WORK ORDER
Write the listing out again, exactly as it reads below.
⟨
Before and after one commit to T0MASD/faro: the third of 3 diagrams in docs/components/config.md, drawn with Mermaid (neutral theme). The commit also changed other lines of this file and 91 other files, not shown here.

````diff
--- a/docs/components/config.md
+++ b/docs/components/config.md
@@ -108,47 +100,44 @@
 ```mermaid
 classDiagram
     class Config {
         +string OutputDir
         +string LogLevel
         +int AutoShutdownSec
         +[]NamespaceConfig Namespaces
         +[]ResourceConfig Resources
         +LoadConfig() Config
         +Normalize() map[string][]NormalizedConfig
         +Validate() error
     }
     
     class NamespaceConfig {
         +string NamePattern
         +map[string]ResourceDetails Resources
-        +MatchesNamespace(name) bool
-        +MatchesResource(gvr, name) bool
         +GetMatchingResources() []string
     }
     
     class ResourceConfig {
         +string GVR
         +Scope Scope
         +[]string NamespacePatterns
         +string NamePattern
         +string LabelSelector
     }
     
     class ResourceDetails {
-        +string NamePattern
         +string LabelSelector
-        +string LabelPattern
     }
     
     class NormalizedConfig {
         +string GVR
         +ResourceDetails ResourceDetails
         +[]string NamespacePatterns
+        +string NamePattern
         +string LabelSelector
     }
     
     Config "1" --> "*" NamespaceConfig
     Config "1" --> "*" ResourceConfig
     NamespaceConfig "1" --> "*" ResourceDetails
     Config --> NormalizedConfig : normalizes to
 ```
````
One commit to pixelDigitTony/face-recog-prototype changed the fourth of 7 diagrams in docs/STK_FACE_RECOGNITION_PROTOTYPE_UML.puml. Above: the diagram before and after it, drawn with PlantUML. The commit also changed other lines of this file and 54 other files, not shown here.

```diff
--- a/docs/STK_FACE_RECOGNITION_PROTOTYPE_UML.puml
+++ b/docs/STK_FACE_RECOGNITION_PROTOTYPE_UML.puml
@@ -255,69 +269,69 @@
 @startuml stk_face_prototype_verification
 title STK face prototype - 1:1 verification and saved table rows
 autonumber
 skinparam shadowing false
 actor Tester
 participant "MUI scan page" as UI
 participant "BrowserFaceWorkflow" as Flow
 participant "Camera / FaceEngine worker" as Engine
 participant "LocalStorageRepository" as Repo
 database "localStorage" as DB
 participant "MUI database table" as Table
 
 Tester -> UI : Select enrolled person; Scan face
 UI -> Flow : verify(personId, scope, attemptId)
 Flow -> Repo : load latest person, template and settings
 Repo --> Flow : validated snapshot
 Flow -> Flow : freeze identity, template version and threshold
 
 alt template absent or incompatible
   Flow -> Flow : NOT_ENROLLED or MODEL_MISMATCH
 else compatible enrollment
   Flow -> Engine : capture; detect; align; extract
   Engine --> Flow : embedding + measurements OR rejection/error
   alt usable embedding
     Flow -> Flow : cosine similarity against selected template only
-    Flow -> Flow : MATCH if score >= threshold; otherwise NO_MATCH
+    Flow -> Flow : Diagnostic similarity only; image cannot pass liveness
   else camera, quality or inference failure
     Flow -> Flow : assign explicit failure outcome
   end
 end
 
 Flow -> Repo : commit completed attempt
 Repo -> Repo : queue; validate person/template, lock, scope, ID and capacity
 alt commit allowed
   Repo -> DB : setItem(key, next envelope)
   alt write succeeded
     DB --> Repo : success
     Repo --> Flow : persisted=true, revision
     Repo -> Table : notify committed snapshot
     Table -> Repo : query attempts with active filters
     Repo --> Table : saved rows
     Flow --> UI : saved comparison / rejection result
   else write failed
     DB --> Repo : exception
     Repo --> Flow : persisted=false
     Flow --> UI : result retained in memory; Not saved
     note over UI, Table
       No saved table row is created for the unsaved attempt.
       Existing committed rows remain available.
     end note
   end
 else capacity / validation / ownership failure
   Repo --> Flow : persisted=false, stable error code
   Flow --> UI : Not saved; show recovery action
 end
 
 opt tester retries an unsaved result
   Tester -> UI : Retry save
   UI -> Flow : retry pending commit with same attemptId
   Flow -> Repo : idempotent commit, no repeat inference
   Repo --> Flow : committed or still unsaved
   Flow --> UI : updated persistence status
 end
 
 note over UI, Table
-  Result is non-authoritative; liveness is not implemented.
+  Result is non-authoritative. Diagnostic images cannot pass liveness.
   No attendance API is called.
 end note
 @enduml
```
⟩
RESULT OF THIS TASK
Before and after one commit to T0MASD/faro: the third of 3 diagrams in docs/components/config.md, drawn with Mermaid (neutral theme). The commit also changed other lines of this file and 91 other files, not shown here.

````diff
--- a/docs/components/config.md
+++ b/docs/components/config.md
@@ -108,47 +100,44 @@
 ```mermaid
 classDiagram
     class Config {
         +string OutputDir
         +string LogLevel
         +int AutoShutdownSec
         +[]NamespaceConfig Namespaces
         +[]ResourceConfig Resources
         +LoadConfig() Config
         +Normalize() map[string][]NormalizedConfig
         +Validate() error
     }
     
     class NamespaceConfig {
         +string NamePattern
         +map[string]ResourceDetails Resources
-        +MatchesNamespace(name) bool
-        +MatchesResource(gvr, name) bool
         +GetMatchingResources() []string
     }
     
     class ResourceConfig {
         +string GVR
         +Scope Scope
         +[]string NamespacePatterns
         +string NamePattern
         +string LabelSelector
     }
     
     class ResourceDetails {
-        +string NamePattern
         +string LabelSelector
-        +string LabelPattern
     }
     
     class NormalizedConfig {
         +string GVR
         +ResourceDetails ResourceDetails
         +[]string NamespacePatterns
+        +string NamePattern
         +string LabelSelector
     }
     
     Config "1" --> "*" NamespaceConfig
     Config "1" --> "*" ResourceConfig
     NamespaceConfig "1" --> "*" ResourceDetails
     Config --> NormalizedConfig : normalizes to
 ```
````
One commit to pixelDigitTony/face-recog-prototype changed the fourth of 7 diagrams in docs/STK_FACE_RECOGNITION_PROTOTYPE_UML.puml. Above: the diagram before and after it, drawn with PlantUML. The commit also changed other lines of this file and 54 other files, not shown here.

```diff
--- a/docs/STK_FACE_RECOGNITION_PROTOTYPE_UML.puml
+++ b/docs/STK_FACE_RECOGNITION_PROTOTYPE_UML.puml
@@ -255,69 +269,69 @@
 @startuml stk_face_prototype_verification
 title STK face prototype - 1:1 verification and saved table rows
 autonumber
 skinparam shadowing false
 actor Tester
 participant "MUI scan page" as UI
 participant "BrowserFaceWorkflow" as Flow
 participant "Camera / FaceEngine worker" as Engine
 participant "LocalStorageRepository" as Repo
 database "localStorage" as DB
 participant "MUI database table" as Table
 
 Tester -> UI : Select enrolled person; Scan face
 UI -> Flow : verify(personId, scope, attemptId)
 Flow -> Repo : load latest person, template and settings
 Repo --> Flow : validated snapshot
 Flow -> Flow : freeze identity, template version and threshold
 
 alt template absent or incompatible
   Flow -> Flow : NOT_ENROLLED or MODEL_MISMATCH
 else compatible enrollment
   Flow -> Engine : capture; detect; align; extract
   Engine --> Flow : embedding + measurements OR rejection/error
   alt usable embedding
     Flow -> Flow : cosine similarity against selected template only
-    Flow -> Flow : MATCH if score >= threshold; otherwise NO_MATCH
+    Flow -> Flow : Diagnostic similarity only; image cannot pass liveness
   else camera, quality or inference failure
     Flow -> Flow : assign explicit failure outcome
   end
 end
 
 Flow -> Repo : commit completed attempt
 Repo -> Repo : queue; validate person/template, lock, scope, ID and capacity
 alt commit allowed
   Repo -> DB : setItem(key, next envelope)
   alt write succeeded
     DB --> Repo : success
     Repo --> Flow : persisted=true, revision
     Repo -> Table : notify committed snapshot
     Table -> Repo : query attempts with active filters
     Repo --> Table : saved rows
     Flow --> UI : saved comparison / rejection result
   else write failed
     DB --> Repo : exception
     Repo --> Flow : persisted=false
     Flow --> UI : result retained in memory; Not saved
     note over UI, Table
       No saved table row is created for the unsaved attempt.
       Existing committed rows remain available.
     end note
   end
 else capacity / validation / ownership failure
   Repo --> Flow : persisted=false, stable error code
   Flow --> UI : Not saved; show recovery action
 end
 
 opt tester retries an unsaved result
   Tester -> UI : Retry save
   UI -> Flow : retry pending commit with same attemptId
   Flow -> Repo : idempotent commit, no repeat inference
   Repo --> Flow : committed or still unsaved
   Flow --> UI : updated persistence status
 end
 
 note over UI, Table
-  Result is non-authoritative; liveness is not implemented.
+  Result is non-authoritative. Diagnostic images cannot pass liveness.
   No attendance API is called.
 end note
 @enduml
```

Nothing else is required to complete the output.